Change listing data
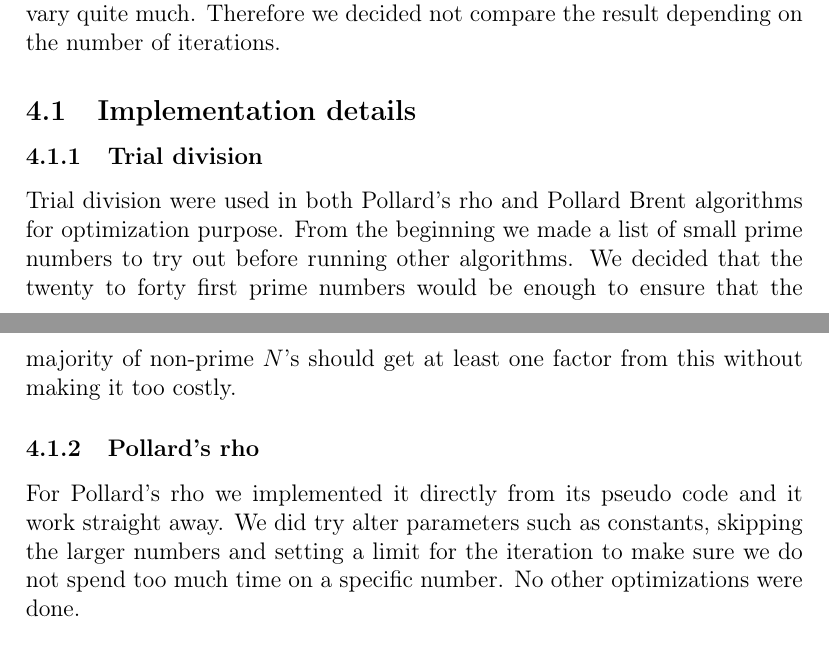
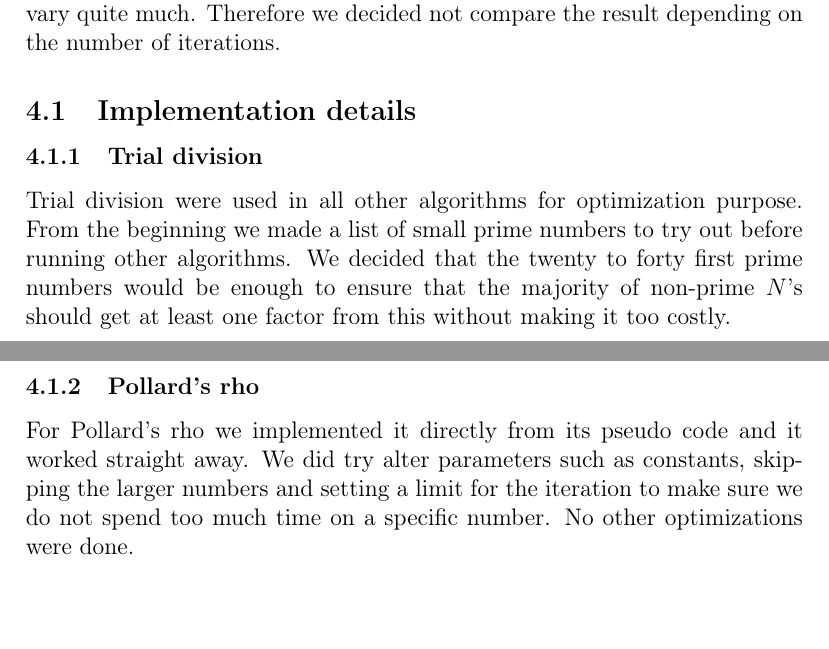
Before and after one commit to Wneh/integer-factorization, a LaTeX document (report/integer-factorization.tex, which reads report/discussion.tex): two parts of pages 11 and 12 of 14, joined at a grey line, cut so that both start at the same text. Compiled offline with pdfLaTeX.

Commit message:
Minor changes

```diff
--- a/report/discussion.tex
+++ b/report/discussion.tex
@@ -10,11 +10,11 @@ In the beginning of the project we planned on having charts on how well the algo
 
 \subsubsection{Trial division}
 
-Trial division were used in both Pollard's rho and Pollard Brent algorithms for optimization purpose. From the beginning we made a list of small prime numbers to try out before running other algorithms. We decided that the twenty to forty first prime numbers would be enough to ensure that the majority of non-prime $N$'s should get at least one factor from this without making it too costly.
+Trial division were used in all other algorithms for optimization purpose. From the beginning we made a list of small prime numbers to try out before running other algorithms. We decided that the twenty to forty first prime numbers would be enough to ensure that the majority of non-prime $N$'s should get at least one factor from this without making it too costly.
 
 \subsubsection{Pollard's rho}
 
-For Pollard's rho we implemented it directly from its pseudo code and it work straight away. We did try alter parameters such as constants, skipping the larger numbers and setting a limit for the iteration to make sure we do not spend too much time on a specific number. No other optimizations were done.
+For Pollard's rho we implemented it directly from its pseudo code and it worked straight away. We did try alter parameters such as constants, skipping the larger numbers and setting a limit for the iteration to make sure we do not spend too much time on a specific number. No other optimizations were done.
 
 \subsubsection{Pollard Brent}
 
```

--

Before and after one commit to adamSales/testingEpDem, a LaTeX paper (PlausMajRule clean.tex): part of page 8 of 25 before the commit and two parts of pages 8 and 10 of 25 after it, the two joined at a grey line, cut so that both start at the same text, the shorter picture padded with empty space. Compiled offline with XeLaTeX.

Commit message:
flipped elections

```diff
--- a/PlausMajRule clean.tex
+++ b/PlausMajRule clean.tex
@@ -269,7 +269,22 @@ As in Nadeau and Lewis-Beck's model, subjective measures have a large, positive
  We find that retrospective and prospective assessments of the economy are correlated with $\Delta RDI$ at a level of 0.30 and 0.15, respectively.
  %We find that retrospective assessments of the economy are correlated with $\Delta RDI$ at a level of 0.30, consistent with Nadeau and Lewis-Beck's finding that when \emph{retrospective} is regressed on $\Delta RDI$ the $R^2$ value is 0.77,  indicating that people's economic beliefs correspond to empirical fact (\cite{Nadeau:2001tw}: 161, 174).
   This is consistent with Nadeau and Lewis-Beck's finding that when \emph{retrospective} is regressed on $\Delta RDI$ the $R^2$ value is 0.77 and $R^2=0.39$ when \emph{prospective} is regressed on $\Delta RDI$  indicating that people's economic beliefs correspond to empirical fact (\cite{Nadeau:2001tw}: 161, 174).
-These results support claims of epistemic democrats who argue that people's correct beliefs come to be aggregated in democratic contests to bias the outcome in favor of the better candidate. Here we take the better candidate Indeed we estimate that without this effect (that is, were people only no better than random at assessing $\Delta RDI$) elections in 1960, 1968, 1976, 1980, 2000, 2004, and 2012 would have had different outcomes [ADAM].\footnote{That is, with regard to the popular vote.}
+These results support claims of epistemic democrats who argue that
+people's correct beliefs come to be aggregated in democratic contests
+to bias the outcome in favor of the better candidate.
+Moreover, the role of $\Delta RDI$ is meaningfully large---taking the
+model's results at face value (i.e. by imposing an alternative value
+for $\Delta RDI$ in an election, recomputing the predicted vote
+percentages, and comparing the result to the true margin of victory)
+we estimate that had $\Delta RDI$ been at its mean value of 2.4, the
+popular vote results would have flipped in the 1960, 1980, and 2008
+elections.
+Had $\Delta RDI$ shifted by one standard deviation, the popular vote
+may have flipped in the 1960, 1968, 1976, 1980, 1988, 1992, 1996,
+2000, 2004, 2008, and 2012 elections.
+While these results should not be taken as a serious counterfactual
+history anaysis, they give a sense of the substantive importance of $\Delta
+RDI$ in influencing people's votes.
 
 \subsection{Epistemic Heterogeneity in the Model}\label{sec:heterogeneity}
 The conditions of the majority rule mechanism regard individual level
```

* YOUR ASSIGNMENT
Report how many lines in these entries contain "results". Answer with the number only.

* SOLUTION TO THIS TASK
5